▶ [AIM OF THE EXERCISE]
Among the lines below, list those containing the string "headers".

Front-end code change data
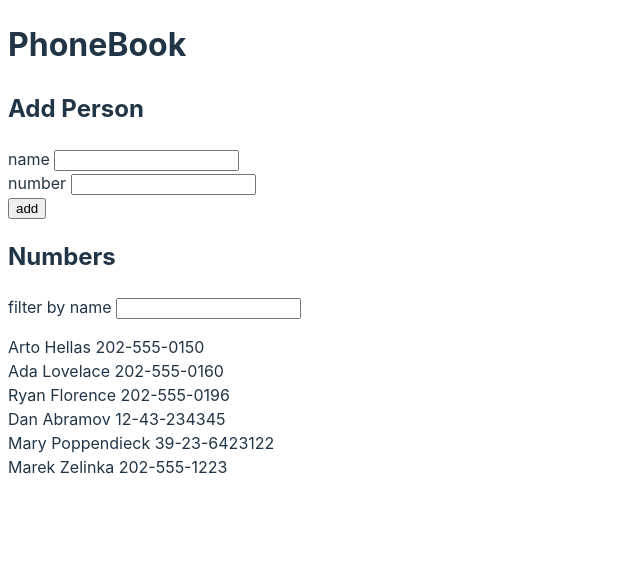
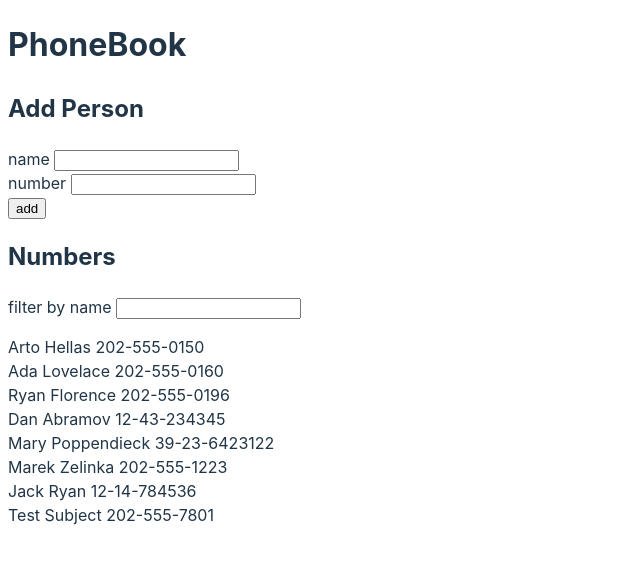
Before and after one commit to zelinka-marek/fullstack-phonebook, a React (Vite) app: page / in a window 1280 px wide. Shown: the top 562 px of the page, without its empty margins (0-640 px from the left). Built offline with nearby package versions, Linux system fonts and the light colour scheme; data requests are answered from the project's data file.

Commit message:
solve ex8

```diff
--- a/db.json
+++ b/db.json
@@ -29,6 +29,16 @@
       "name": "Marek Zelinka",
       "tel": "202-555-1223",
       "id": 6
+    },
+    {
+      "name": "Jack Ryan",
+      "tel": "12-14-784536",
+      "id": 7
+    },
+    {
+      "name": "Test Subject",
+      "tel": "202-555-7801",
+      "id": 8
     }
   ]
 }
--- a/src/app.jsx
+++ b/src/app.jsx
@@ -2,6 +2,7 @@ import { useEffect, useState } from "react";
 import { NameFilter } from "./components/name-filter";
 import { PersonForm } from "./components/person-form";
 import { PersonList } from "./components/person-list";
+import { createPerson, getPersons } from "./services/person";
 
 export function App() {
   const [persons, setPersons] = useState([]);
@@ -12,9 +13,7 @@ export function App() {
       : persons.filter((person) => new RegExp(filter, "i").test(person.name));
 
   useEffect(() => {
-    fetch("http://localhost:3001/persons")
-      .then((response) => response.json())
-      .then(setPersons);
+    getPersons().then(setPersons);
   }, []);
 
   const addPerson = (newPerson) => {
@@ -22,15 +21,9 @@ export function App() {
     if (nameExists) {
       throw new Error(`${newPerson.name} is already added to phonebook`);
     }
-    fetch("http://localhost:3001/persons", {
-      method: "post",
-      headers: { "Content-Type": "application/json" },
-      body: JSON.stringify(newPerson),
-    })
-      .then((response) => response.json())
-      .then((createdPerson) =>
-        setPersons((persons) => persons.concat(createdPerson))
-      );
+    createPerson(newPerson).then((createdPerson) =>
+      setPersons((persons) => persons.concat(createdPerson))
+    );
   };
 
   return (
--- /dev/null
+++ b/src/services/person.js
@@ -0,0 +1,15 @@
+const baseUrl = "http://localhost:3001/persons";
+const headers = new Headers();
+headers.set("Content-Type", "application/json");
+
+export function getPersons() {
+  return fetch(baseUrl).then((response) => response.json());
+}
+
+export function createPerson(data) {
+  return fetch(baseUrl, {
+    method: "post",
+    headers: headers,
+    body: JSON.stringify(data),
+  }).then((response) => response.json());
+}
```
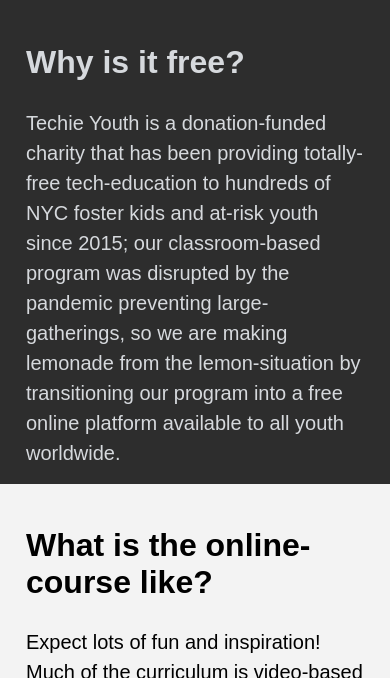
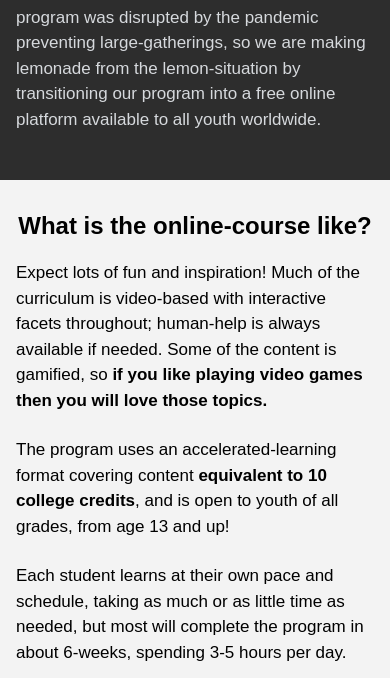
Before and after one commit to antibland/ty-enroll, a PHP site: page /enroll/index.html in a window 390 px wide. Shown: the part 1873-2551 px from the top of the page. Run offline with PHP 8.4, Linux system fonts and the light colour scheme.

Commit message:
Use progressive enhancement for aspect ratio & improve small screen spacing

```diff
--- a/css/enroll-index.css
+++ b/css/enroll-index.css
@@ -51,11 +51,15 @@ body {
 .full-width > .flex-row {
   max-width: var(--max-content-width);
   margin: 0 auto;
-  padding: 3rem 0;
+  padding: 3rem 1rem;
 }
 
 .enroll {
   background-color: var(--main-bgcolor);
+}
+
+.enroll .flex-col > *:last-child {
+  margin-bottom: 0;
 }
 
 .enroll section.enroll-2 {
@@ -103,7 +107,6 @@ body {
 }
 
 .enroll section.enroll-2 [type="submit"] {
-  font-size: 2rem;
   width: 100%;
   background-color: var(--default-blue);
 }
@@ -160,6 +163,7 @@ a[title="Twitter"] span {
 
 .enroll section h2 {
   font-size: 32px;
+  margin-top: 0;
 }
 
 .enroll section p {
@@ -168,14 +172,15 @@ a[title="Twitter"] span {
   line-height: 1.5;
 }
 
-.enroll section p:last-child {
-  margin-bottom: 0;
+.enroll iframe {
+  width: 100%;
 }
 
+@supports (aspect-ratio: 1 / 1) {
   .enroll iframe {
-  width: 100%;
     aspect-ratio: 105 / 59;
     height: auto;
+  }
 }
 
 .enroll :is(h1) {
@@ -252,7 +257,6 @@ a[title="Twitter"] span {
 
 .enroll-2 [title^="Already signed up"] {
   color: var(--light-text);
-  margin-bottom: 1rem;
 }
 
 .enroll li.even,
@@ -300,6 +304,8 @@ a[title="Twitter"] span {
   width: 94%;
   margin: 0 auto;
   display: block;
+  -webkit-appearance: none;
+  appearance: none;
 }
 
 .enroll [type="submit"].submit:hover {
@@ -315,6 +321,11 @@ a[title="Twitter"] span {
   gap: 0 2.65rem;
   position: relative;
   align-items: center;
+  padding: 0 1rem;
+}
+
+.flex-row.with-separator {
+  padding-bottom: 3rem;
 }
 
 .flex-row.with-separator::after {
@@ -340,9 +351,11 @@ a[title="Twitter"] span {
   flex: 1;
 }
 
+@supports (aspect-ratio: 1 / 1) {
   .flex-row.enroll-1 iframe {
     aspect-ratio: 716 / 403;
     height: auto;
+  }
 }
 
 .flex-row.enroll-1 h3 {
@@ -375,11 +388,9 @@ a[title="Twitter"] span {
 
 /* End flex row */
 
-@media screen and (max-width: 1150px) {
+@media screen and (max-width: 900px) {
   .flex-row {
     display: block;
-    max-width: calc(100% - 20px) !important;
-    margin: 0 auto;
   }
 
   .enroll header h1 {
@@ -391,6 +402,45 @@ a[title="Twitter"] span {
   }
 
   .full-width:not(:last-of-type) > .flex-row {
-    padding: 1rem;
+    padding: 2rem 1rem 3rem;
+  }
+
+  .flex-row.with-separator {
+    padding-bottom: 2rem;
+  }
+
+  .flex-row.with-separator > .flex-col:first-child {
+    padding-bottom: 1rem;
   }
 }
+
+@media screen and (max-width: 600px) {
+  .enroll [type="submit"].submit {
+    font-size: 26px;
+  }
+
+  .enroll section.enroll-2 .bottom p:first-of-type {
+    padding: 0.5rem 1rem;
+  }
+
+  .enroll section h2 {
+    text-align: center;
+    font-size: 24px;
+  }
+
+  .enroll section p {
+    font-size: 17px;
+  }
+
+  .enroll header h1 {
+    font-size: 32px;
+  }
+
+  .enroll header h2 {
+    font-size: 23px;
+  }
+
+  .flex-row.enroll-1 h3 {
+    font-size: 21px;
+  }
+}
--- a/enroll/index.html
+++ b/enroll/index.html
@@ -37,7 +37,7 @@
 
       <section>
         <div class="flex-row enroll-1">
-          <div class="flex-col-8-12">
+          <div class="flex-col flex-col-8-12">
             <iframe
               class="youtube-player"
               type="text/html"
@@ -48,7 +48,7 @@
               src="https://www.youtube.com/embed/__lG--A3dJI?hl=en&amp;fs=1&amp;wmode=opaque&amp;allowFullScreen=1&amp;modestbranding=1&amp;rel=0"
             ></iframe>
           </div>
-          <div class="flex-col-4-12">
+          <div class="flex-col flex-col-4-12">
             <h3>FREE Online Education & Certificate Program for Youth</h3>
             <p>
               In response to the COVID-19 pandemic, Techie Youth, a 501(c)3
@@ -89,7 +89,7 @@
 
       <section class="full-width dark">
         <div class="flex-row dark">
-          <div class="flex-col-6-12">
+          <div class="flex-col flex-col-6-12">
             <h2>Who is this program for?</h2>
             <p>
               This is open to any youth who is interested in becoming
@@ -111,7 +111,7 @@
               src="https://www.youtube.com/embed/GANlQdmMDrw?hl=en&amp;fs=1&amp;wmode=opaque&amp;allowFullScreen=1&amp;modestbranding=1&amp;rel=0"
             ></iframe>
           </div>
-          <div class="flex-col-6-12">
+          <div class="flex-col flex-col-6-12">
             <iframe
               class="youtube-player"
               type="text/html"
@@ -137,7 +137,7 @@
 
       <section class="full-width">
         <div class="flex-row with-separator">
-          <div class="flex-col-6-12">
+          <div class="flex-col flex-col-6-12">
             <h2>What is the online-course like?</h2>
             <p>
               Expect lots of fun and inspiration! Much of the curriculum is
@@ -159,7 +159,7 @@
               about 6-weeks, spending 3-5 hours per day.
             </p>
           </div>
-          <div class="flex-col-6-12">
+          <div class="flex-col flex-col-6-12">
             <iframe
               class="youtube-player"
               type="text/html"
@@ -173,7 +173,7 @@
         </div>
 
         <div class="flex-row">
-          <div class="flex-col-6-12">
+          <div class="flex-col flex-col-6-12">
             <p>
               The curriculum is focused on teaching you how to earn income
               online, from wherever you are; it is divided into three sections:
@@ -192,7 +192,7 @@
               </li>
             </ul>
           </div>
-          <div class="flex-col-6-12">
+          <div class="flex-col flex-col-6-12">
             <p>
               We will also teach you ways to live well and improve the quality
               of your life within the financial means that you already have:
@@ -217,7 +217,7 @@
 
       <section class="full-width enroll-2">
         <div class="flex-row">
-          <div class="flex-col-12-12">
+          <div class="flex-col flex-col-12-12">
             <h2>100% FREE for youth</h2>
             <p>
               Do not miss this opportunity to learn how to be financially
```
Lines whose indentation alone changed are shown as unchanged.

▶ [ANSWER BELOW]
-      headers: { "Content-Type": "application/json" },
+const headers = new Headers();
+headers.set("Content-Type", "application/json");
+    headers: headers,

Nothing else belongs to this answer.